Griot is also a popular Haitian fried pork dish. But here, I mean Griot, the West African concept for a storyteller or djeli (though it’s a French word, go figure), “met kont” in Kreyol, keeper of the culture. And given the history of the native Creole pig versus the subsidized American “princess” pigs in Haiti, pun is intended.
It’s been a almost a month since I’ve been back from Haiti, and I’m still trying to process it all. And the only way I could make any sense of any of it is to make some sort of otherworldly, sci-fi, magical analogy to just about everything. I can’t help it. That’s how I’m wired. And having spent a mere nine days in Haiti, I now understand why.
Haitians are storytellers. We’re an oral people and we tell it like it is complete with dialogue, facial expressions and all sorts of hand gestures. Most everything is embellished with mystery, magic, or some sort of inexplicable anything. (The loogaroo stories are the best—I couldn’t make that stuff up even if I tried.) And certainly there were many stories about the earthquake—some mysterious man with ungodly strength helping this one and that one and then disappearing. Or an old woman appearing out of nowhere to bring meals to a girl trapped beneath the rubble for days. It’s hard not to believe these stories because they’re filled with such passion and awe. It would be quite offensive to tell someone they’re making it up after they’ve expended so much energy reenacting the whole scene. I certainly wouldn’t be the one to do so because every single story I heard—from the lougahoo going around eating babies in the tent cities to somebody’s grandmother spotting UFOs during the Papa Doc years—I believed wholeheartedly.
No, these aren’t mere superstitions or outright lies. The oral tradition, in any given culture, is layered with meaning and symbols. It gives substance to the profound and the tragic. But this is not to say that they’re all noble in their intentions. It’s not a good look if you’re accused of being a loogaroo (think Salem witch trials). Indeed there’s a dark side to everything.
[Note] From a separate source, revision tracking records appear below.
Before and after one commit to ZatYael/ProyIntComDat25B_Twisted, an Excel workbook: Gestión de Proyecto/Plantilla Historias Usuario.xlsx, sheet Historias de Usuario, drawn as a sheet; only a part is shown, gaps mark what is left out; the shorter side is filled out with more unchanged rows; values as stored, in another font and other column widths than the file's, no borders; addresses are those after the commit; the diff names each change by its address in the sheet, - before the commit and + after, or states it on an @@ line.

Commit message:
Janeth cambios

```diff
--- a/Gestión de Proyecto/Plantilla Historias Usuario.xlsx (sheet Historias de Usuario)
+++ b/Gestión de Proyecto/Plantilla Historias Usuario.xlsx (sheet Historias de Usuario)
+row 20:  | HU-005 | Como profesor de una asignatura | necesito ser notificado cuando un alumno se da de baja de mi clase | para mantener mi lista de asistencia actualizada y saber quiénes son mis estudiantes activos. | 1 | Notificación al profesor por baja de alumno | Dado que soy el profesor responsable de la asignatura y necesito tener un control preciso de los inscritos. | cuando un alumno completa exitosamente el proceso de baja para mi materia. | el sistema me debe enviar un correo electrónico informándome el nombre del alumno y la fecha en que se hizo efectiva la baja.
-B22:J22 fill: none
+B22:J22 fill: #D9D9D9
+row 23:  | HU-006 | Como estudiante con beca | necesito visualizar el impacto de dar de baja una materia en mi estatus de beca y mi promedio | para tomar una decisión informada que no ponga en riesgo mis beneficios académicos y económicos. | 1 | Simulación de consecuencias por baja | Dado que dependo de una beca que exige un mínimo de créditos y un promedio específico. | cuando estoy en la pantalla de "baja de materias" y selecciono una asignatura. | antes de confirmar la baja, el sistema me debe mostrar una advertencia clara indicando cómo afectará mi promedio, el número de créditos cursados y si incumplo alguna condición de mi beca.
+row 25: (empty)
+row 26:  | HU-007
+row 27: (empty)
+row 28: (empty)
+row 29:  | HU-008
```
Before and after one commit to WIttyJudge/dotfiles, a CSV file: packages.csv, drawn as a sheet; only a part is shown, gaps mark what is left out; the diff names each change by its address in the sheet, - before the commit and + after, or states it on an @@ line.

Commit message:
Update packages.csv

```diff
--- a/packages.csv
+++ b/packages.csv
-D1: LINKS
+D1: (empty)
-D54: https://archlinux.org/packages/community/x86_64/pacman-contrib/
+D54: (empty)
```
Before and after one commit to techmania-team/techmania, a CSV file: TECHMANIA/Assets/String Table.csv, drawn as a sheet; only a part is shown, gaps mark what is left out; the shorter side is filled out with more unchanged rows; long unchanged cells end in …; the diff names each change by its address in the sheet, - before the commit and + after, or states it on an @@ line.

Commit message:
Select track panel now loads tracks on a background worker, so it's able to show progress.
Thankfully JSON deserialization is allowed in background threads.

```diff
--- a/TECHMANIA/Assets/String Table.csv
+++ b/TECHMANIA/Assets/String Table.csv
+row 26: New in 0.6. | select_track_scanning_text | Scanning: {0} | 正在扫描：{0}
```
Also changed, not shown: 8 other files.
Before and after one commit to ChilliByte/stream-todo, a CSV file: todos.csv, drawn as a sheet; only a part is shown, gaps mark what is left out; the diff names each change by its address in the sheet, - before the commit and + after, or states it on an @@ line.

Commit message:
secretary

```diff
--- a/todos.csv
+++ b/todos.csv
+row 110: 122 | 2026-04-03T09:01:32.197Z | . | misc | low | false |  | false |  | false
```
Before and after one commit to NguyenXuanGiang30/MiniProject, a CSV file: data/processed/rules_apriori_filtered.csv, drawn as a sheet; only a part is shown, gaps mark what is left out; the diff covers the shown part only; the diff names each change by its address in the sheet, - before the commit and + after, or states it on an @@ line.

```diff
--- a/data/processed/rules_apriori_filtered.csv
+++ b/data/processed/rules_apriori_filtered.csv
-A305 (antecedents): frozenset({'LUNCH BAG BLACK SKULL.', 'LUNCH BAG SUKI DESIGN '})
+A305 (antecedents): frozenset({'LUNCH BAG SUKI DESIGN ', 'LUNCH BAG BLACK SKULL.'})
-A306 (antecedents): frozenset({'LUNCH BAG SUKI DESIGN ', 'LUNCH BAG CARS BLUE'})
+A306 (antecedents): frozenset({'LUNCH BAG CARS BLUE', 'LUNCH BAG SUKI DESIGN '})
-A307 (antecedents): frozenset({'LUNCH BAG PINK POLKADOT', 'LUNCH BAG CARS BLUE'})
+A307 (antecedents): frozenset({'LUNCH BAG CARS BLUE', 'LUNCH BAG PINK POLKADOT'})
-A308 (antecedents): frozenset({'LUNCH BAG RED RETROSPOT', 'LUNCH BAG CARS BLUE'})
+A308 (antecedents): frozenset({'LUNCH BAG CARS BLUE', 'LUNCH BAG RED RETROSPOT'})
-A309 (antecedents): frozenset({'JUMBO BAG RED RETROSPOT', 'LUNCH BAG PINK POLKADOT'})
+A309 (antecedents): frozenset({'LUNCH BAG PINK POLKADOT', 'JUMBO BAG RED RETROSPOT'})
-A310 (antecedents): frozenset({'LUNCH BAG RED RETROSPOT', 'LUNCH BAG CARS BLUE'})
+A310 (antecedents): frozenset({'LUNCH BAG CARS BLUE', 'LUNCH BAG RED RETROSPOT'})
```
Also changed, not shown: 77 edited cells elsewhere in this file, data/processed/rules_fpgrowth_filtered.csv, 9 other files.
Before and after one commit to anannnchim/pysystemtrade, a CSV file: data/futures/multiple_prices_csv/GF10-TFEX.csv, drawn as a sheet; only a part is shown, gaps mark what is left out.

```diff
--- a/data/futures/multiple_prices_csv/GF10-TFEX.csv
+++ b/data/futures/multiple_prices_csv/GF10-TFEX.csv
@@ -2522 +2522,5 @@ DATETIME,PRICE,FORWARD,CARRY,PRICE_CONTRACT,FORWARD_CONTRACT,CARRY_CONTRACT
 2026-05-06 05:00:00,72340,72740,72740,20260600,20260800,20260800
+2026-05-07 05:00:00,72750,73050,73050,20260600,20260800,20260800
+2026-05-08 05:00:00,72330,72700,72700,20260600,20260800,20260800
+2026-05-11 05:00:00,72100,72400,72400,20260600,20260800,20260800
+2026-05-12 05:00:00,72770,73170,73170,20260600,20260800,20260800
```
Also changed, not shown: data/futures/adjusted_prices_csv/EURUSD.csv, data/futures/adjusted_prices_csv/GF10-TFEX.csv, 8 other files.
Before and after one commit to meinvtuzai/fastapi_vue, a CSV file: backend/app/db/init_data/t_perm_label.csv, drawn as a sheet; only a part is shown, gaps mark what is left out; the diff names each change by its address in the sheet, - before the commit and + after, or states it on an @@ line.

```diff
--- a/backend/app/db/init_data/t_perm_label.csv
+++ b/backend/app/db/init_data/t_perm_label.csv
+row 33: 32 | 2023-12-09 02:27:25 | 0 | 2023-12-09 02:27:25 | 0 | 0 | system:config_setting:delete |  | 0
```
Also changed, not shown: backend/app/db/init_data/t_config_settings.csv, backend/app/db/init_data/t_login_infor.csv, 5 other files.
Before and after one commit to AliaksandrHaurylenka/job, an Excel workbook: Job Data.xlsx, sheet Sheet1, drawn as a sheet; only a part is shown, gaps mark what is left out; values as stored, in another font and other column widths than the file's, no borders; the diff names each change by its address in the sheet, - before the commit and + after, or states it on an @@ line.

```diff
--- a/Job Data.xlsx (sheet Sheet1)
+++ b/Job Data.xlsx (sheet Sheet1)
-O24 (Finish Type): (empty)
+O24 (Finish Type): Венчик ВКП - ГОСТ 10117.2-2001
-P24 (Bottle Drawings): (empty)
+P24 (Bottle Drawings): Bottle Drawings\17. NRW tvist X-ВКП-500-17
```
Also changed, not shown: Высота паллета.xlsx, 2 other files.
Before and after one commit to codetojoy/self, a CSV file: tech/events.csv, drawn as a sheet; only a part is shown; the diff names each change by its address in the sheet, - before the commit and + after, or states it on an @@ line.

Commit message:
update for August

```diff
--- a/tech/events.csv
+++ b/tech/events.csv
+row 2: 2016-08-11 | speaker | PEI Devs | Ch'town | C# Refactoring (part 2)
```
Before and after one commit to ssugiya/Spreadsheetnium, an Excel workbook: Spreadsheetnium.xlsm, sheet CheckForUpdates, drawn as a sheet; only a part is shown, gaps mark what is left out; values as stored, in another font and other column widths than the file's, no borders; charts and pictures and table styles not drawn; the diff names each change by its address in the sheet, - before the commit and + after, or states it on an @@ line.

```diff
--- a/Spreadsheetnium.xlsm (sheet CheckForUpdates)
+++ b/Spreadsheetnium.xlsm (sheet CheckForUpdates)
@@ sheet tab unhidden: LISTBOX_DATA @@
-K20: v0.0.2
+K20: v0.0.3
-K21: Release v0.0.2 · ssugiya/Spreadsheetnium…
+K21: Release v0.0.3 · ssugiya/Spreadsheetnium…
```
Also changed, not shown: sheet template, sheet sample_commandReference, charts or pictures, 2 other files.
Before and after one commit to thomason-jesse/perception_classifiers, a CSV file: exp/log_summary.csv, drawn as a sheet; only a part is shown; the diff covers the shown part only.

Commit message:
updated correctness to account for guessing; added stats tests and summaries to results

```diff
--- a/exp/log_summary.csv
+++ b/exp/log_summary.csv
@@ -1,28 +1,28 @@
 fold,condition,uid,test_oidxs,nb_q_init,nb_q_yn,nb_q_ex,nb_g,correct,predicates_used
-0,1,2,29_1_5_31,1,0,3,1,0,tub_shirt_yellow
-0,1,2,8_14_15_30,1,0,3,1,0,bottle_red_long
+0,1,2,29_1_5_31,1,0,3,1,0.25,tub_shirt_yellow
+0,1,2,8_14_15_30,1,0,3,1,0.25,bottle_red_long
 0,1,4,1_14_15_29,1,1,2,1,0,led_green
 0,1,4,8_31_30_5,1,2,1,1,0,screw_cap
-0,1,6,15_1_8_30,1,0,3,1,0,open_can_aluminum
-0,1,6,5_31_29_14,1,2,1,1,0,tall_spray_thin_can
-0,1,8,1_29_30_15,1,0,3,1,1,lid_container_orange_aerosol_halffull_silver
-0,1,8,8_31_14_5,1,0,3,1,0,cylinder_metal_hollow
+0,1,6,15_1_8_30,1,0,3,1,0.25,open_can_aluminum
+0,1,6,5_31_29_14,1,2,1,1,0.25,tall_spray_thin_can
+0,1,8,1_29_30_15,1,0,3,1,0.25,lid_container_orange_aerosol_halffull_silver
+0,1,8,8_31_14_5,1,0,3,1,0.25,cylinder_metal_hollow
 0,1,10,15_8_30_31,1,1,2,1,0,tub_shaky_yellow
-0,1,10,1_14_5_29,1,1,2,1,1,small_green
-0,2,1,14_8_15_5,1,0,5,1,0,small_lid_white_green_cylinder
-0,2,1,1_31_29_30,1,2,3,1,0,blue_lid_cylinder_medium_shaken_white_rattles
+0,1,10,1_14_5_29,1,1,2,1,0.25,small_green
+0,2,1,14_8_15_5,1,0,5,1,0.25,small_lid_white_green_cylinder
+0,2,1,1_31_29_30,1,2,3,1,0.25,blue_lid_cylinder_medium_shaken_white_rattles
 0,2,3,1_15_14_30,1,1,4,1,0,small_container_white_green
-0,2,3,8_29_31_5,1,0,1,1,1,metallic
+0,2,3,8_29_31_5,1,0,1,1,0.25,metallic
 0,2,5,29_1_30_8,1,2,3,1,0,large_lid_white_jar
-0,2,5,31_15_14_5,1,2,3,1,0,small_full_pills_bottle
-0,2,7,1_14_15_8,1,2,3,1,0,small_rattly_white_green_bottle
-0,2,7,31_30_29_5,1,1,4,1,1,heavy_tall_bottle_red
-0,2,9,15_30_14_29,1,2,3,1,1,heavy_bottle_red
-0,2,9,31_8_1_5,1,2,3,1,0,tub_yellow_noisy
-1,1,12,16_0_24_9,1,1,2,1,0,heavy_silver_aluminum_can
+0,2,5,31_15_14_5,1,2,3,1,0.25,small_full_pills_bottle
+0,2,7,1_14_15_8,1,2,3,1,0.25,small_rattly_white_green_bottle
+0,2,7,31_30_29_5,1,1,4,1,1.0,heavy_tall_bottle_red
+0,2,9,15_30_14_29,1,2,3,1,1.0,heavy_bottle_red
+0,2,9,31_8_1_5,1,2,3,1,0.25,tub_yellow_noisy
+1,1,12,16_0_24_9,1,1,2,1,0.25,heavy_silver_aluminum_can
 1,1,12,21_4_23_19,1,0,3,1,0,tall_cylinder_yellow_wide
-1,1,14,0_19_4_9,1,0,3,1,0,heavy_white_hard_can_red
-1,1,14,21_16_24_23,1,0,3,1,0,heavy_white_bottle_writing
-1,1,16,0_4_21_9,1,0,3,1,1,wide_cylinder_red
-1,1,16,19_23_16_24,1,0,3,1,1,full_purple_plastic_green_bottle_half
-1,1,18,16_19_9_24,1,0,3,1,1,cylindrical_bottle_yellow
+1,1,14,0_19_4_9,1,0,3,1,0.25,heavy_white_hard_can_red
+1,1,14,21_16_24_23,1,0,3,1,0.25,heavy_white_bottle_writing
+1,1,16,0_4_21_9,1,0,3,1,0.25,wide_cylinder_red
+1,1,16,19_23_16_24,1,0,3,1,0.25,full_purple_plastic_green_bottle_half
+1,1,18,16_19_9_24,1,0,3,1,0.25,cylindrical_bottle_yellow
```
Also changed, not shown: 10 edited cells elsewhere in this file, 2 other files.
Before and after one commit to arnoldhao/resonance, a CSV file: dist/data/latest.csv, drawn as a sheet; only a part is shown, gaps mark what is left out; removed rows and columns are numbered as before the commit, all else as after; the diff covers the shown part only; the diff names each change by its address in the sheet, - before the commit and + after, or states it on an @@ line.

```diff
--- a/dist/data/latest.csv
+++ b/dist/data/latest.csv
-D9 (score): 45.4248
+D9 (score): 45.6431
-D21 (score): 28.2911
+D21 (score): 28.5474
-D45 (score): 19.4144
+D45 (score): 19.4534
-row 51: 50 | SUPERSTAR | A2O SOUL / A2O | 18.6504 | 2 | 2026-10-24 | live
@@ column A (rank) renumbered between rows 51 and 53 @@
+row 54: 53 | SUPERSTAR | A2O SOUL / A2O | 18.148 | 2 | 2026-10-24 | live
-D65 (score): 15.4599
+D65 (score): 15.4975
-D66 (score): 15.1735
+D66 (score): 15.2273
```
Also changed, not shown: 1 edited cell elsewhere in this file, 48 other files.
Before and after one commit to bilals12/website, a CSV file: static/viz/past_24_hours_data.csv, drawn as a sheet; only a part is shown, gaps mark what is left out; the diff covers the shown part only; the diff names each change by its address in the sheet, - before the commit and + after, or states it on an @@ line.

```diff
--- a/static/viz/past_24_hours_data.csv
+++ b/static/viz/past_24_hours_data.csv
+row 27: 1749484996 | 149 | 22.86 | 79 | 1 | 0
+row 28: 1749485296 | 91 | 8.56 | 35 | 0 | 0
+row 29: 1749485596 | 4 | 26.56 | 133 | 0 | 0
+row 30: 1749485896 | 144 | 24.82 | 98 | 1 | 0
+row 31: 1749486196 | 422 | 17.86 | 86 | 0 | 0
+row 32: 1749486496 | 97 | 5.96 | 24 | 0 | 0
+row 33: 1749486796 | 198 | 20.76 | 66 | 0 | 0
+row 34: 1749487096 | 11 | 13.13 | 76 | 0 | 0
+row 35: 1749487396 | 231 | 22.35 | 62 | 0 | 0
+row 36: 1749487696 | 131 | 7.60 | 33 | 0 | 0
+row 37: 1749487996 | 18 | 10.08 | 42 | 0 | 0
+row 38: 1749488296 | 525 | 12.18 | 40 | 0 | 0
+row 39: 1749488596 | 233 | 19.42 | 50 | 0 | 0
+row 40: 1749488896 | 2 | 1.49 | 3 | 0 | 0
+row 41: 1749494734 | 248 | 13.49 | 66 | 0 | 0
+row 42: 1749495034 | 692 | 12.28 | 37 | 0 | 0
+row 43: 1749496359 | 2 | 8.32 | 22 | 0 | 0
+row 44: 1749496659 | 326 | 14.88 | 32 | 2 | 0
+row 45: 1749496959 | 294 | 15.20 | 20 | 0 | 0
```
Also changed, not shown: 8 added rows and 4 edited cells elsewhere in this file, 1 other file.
What matters here is the cultural and spiritual empowerment when a people are able to weave their own stories to make sense of it all in their own terms, with their own level of understanding of the world and their place in it.
There’s always the facts and the details that can be proven and recorded. Certainly there was an earthquake, with this number attached to it—the scale, the bodies, the dollars in damage. But to say that this quake was a huge, angry dancing woman gives more meaning to the whole event. Why was she angry? What was she dancing to? Who was her drummer? Why a woman? And if you ask the right person, there’d be answers to all of this. And I was blessed to have sat with someone who weaved beautiful details of what really happened on that fateful day.
And that’s when I knew that this is the tradition I come from. Junot Diaz in The Brief and Wonderous Life of Oscar Wao writes: “What more sci-fi than Santo Domingo [and Haiti]? What more fantasy than the Antilles?”
Haiti, Dominican Republic, same damn island. One is where the paved road ends and the other is where the rocky foot path begins. Some imperialist’s Jekyll & Hyde experiment on nation-building. Ah, the stories…